There's no particular fall color, but my personal chase for the season's splendor always peaks here. Fall especially shines in town at a gallery that features Andy Warhol's work. With its own palette of hues, it highlights endless roads that wander into picture-perfect sunsets. I followed one of those rambling roads on a cloudy afternoon to find a rainbow. A sweet surprise on an autumn day.
Asheville, North Carolina
The Blue Ridge Parkway is one of the most iconic forest spots in the entire country, and for good reason. After filling up on nature, head to the (equally iconic) Biltmore Estate and experience the mountains like a Vanderbilt. Bull and Beggar is a local favorite for cocktails, seafood and charcuterie.
Natchez Trace Parkway
Running through Tennessee, Alabama, and Mississippi, the scenic Natchez Trace Parkway connects the cities of Nashville, Tennessee and Natchez, Mississippi. The Tennessee section of the Parkway, which stretches for about 100 miles in the state, passes small towns such as Leipers Fork, and historic spots such as the Meriwether Lewis Site (where Lewis of the “Lewis and Clark Expedition” is buried).
Hop on the Blue Ridge Railway
Hop aboard the Blue Ridge Scenic Railway and ride through the Chattahoochee National Forest just in time to see the leaves change. The train brings families on a 26-mile loop, which takes about four hours and stops in McCaysville, Georgia, and Copperhill, Tennessee, before heading back to Blue Ridge, Georgia.
Camp in the Smoky Mountains

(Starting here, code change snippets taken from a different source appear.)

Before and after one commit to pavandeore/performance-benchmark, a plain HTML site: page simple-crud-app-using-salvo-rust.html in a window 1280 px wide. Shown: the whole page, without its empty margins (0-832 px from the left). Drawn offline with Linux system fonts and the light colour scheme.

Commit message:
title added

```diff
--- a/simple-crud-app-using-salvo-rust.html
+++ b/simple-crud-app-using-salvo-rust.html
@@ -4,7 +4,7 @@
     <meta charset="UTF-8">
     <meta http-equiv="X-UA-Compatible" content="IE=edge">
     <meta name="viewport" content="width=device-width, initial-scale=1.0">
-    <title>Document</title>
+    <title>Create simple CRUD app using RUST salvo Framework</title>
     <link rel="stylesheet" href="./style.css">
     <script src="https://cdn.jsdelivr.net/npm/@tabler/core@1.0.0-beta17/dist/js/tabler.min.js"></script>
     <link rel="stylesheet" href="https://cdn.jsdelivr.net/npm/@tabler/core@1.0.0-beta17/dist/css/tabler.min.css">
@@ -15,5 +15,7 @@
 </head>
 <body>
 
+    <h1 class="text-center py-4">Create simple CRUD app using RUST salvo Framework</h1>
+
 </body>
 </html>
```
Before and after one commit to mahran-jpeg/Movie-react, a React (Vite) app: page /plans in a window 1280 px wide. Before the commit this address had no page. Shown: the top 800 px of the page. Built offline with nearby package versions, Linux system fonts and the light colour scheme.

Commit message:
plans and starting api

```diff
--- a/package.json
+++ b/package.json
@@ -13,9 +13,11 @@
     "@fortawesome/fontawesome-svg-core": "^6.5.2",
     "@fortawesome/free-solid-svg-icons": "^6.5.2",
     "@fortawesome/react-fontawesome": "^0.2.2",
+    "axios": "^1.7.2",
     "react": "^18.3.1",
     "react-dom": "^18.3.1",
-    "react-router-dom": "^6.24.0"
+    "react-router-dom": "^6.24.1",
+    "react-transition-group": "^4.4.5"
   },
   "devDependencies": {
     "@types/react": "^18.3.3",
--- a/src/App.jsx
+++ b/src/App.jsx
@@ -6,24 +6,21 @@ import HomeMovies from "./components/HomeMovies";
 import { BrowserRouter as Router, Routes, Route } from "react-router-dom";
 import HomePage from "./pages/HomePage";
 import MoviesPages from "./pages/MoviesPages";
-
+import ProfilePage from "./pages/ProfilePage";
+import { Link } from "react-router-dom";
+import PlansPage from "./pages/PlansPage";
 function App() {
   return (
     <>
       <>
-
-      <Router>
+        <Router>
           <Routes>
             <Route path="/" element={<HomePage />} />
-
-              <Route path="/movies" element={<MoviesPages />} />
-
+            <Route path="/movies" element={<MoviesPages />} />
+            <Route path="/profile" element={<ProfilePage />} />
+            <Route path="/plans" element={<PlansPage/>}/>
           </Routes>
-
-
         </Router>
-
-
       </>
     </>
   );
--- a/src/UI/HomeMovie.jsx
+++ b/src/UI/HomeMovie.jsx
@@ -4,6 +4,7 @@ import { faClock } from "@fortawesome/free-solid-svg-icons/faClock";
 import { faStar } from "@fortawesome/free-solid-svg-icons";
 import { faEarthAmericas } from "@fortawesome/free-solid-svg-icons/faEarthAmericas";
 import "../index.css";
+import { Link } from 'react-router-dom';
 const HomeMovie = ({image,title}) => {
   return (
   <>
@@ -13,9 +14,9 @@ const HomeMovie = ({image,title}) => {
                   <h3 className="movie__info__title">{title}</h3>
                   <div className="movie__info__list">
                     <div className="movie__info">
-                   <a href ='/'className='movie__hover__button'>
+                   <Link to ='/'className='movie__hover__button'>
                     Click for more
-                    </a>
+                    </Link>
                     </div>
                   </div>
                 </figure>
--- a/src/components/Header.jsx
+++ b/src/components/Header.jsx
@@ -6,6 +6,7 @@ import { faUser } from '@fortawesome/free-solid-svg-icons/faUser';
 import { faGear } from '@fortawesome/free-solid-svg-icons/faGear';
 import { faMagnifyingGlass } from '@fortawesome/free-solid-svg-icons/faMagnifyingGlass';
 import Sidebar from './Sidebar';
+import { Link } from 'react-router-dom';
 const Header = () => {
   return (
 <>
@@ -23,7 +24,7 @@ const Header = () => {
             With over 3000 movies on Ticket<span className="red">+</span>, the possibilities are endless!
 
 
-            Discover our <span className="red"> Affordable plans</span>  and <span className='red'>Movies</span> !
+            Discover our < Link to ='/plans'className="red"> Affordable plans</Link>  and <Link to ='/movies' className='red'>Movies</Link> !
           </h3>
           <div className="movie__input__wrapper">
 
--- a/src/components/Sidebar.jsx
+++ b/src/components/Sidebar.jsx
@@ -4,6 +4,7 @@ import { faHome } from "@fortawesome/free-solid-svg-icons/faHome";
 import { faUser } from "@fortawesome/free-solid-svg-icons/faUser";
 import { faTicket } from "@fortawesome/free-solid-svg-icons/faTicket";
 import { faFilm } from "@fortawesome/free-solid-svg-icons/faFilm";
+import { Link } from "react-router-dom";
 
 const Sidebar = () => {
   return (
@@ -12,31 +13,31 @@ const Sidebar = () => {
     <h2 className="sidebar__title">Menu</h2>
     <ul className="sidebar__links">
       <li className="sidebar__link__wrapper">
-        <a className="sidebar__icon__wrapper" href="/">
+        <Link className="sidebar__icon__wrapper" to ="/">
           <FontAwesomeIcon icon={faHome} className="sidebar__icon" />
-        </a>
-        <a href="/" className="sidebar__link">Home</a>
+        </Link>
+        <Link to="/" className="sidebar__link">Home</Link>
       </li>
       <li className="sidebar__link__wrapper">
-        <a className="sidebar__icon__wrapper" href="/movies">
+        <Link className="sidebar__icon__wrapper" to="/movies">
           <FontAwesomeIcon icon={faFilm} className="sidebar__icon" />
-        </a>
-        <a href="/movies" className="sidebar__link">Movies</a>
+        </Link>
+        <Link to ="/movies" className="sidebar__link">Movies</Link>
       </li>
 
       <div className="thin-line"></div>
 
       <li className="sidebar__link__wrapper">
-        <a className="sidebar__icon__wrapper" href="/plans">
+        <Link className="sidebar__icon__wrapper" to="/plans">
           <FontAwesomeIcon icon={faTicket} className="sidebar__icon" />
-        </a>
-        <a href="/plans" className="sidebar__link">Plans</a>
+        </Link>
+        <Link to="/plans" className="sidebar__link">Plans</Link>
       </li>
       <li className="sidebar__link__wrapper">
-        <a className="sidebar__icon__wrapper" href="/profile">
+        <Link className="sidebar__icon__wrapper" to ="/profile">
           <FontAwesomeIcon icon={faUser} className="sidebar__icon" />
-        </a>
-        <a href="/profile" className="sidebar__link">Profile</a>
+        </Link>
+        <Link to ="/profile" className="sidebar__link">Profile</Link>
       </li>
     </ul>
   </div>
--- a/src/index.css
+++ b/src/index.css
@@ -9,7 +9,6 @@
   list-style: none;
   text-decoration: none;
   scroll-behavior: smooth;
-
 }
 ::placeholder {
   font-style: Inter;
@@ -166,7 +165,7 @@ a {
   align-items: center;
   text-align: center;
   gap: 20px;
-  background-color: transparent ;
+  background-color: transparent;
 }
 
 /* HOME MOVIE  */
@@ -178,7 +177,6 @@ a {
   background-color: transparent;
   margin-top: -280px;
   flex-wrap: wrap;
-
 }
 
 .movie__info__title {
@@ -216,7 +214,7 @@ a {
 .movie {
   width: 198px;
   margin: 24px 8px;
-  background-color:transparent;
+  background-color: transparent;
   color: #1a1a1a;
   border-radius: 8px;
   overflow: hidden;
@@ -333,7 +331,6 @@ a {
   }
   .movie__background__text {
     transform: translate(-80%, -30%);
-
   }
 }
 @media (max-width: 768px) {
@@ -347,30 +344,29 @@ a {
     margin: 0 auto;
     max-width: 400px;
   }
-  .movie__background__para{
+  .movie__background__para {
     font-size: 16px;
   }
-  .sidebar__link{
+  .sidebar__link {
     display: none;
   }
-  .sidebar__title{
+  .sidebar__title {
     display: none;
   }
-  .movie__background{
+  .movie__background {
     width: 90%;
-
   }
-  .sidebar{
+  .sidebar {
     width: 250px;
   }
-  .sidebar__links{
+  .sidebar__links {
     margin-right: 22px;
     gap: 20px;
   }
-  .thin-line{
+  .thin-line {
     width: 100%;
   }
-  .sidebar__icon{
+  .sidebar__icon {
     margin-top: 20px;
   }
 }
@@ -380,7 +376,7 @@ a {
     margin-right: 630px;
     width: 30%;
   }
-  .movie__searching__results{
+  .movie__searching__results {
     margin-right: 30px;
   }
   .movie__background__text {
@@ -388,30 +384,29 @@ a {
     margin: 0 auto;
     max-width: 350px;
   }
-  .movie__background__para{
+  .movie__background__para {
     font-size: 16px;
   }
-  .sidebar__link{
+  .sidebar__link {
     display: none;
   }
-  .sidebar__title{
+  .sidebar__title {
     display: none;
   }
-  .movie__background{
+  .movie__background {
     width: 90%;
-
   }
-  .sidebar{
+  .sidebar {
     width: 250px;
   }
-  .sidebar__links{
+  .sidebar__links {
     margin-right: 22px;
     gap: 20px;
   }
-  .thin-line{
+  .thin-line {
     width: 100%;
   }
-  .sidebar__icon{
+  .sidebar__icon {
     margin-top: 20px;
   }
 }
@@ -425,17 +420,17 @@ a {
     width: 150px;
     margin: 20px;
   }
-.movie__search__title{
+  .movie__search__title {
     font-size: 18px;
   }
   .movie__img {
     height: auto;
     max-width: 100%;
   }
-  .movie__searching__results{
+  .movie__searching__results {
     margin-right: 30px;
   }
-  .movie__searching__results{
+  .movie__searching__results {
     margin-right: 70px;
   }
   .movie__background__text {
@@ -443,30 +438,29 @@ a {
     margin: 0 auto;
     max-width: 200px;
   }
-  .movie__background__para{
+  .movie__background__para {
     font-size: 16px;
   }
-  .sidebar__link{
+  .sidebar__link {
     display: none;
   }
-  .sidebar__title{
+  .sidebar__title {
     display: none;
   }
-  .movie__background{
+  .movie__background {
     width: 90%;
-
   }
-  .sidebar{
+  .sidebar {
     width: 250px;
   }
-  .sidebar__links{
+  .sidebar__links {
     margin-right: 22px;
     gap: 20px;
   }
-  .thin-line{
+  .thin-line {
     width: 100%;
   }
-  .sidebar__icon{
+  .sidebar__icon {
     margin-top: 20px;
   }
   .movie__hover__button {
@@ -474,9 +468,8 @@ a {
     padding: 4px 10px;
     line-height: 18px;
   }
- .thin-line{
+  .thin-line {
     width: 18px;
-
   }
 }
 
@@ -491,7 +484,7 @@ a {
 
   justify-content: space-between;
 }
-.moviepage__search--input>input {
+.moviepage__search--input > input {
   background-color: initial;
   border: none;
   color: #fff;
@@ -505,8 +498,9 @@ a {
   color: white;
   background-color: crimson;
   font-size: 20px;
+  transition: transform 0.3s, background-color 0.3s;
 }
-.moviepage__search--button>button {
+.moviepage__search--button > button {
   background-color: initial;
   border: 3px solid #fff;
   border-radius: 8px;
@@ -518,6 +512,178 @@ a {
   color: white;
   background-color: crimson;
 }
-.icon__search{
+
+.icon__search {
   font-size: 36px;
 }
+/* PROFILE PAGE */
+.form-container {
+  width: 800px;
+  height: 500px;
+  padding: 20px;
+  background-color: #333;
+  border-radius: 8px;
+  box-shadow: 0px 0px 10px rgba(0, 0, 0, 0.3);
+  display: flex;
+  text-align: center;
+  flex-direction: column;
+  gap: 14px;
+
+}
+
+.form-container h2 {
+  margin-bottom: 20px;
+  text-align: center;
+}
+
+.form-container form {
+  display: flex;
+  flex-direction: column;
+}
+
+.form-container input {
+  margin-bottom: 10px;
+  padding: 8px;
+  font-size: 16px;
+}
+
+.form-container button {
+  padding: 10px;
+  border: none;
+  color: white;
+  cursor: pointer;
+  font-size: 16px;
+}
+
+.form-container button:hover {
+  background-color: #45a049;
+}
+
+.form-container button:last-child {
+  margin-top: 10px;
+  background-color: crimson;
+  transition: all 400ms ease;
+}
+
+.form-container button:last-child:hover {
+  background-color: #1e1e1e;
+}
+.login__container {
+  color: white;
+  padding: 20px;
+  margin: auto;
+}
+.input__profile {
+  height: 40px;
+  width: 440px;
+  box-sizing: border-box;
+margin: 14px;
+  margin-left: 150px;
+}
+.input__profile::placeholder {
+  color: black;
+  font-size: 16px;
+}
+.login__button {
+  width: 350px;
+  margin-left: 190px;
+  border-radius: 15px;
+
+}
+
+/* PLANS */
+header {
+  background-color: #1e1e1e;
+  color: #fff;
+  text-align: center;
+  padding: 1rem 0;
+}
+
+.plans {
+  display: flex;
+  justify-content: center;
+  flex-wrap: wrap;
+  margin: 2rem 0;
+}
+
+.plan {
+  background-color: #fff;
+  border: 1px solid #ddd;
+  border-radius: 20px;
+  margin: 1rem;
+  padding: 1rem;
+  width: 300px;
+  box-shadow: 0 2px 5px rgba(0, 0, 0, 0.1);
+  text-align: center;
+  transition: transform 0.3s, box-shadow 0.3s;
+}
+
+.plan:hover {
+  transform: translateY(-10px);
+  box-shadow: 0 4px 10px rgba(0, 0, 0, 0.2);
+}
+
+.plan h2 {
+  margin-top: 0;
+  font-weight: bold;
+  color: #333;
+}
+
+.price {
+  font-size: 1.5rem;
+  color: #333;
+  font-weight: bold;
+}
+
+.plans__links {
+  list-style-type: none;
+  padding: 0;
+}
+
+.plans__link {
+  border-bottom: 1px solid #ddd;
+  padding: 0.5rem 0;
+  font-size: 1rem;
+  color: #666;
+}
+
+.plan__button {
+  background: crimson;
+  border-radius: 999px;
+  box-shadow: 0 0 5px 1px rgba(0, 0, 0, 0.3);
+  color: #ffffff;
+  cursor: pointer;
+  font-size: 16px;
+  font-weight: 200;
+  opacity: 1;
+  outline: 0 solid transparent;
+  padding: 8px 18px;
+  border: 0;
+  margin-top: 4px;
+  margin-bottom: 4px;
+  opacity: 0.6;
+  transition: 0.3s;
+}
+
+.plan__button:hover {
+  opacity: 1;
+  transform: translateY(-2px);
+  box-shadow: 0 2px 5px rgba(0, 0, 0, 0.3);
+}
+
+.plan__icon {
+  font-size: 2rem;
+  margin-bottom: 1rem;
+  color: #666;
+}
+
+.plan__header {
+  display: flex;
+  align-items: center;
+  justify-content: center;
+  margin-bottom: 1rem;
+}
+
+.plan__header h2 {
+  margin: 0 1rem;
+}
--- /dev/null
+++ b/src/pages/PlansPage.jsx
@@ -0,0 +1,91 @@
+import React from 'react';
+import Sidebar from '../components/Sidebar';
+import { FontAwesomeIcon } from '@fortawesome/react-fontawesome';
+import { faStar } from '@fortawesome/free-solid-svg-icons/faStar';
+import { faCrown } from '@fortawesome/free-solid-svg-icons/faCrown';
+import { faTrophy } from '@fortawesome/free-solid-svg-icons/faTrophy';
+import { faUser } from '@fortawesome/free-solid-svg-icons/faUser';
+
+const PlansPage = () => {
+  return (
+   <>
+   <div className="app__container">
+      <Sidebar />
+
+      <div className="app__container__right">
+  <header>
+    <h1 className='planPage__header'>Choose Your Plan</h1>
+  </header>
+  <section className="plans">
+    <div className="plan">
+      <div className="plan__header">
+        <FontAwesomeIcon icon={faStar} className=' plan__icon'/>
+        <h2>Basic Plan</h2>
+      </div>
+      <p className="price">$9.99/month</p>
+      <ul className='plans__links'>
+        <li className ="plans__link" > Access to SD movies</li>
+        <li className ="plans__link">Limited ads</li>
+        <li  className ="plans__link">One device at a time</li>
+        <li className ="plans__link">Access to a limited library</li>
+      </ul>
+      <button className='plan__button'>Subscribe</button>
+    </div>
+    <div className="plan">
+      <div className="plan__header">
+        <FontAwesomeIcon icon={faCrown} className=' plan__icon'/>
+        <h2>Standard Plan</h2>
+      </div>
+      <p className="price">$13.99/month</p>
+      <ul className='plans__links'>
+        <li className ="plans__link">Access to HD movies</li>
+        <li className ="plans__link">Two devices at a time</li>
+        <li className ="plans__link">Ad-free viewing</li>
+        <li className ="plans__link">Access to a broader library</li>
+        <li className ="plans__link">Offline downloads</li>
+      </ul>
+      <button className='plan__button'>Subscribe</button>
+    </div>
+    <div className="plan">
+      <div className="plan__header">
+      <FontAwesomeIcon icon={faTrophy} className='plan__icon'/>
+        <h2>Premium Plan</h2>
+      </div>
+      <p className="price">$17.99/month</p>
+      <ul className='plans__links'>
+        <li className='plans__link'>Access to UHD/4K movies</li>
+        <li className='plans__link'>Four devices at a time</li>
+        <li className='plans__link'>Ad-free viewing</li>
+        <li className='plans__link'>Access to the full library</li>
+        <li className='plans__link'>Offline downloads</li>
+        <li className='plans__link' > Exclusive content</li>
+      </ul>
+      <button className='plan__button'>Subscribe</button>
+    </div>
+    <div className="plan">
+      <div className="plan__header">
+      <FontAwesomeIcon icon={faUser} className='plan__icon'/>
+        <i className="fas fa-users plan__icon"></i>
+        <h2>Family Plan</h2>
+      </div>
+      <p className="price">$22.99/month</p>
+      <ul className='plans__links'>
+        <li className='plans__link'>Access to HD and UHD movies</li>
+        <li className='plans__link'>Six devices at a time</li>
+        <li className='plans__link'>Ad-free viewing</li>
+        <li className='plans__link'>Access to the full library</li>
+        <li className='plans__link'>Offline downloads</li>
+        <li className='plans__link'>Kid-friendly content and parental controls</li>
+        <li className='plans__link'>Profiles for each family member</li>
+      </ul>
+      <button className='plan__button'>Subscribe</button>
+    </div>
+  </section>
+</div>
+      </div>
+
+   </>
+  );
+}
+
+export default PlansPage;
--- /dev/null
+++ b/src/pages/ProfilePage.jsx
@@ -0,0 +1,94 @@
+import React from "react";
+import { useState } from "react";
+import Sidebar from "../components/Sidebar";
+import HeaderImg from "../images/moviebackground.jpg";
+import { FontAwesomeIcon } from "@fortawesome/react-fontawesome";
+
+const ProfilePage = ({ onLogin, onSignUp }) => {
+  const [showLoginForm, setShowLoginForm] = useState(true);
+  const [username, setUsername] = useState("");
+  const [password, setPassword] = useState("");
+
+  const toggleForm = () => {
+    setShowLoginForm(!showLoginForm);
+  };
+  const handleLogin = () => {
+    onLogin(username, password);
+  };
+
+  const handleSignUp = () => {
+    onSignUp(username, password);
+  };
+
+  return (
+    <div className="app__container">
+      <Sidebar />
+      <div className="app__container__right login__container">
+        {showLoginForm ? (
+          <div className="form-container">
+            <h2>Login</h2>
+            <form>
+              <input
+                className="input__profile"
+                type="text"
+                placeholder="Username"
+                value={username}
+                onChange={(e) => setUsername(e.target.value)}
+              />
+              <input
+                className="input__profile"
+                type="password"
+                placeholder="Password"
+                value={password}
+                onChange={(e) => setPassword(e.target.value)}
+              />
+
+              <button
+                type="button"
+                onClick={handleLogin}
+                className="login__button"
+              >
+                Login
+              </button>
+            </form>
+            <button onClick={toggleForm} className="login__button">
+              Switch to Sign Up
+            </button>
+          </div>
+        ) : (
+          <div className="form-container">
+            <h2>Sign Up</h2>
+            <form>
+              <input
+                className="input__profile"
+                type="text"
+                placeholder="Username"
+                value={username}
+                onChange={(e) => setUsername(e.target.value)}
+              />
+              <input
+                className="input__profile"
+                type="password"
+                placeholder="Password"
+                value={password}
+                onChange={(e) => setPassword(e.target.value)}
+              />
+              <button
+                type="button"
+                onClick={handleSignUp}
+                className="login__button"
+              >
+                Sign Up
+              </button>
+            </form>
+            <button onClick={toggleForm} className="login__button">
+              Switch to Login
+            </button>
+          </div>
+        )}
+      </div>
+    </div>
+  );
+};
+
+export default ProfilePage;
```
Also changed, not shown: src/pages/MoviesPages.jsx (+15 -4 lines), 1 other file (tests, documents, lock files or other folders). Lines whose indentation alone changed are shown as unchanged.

The Great Smoky Mountains turn vibrant colors as autumn falls across them, and there’s no better place to enjoy them than Bryson City, North Carolina. From there, you can hop on the Appalachian Trail, one of the country’s longest hiking trails, to take in the dusky mountains. Bring a tent, and enjoy the cool weather.